In the West Coast portion of the conference call, Clark opposed the idea of hauling Israel before the International Court of Justice in The Hague for its "security fence" project.
"The Hague is not the right venue," he said, urging instead strong American leadership and promising to send "a high-powered team to the Middle East to work with all parties."
He added that "Israel must be safe and ready for negotiations.... The Geneva accord is a hopeful sign, which shows that people can work together."
Clark reemphasized the first point during a later question, saying that Mideast problems "can't be solved with a 7,000-mile screwdriver [from Washington] ... the United States must have a team on the ground."
At the Beverly Hills get-together, attended mainly by liberal professionals and academicians, reaction to Clark was largely favorable but not uncritical. Many were left hungry for more in-depth answers, even allowing for the restricted format and Clark's apparent fatigue after a 15-hour day on the stump in New Hampshire.
"Clark is supportive of Israel, but he didn't talk about the peace process. He has to lead there and not play to American Jews," said professor Gerald Bubis, a veteran Peace Now leader in the United States.
Others, who had heard Clark previously in public and private meetings, such as community activist Elaine Attias, praised Clark's intelligence, honesty and political views, brought out when he was able to speak at greater length.
Shawn Landres, a young social anthropologist and lecturer at the University of Judaism, objected that the questions from California cities were predominantly about Israel.
"Our agenda as American Jews is so much greater," he said.
During the conference call, Rabbi Harold Kushner, a widely read author, endorsed Clark as "a man who can lead us in the right direction."
On Feb. 25, the Clark campaign plans a similar nationwide conference call with a more extensive network of Jewish homes, said Greg Caplan, Clark's Jewish outreach coordinator.
In previous meetings, a number of prominent Jewish personalities in Los Angeles have shown a lively interest in Clark. In recent months, receptions and fundraisers for the general have been hosted by producer Norman Lear; radio mogul Norman Pattiz; and Richard Gunther, jointly with Attias.
"Clark is a powerful personality, with the right military credentials and he's extremely smart," Gunther said. "However, my one objective is to beat Bush and his disastrous policies.
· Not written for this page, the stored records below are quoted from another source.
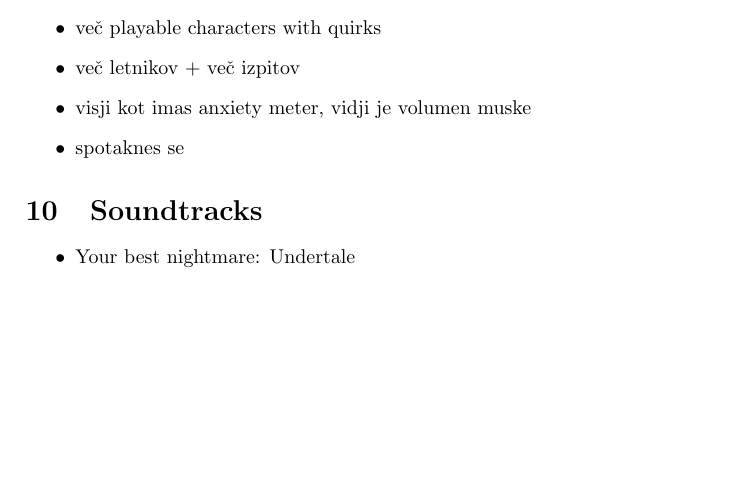
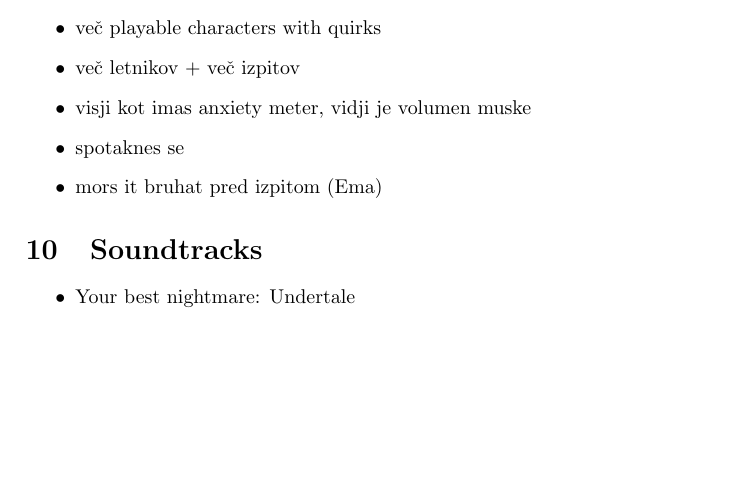
Before and after one commit to lanster42/FaksLife, a LaTeX document (Notes.tex): part of page 3 of 3, cut so that both start at the same text. Compiled offline with pdfLaTeX.

Commit message:
bruhanje.tex

```diff
--- a/Notes.tex
+++ b/Notes.tex
@@ -91,6 +91,7 @@ Pisni izpiti so enaki a vse characterje. Imas pravilne in napacne odgovore, tež
     \item več letnikov + več izpitov
     \item visji kot imas anxiety meter, vidji je volumen muske
     \item spotaknes se
+    \item mors it bruhat pred izpitom (Ema)
 \end{itemize}
 
 \section{Soundtracks}
```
If Clark falters in the primaries, I might gravitate to the strongest ticket."
A spokesperson for Pattiz said that he had contributed to a number of Democratic candidates, but had not yet decided on his final choice.
"So far, most major Jewish figures here have not yet publicly committed to any candidate," political adviser Donna Bojarsky said.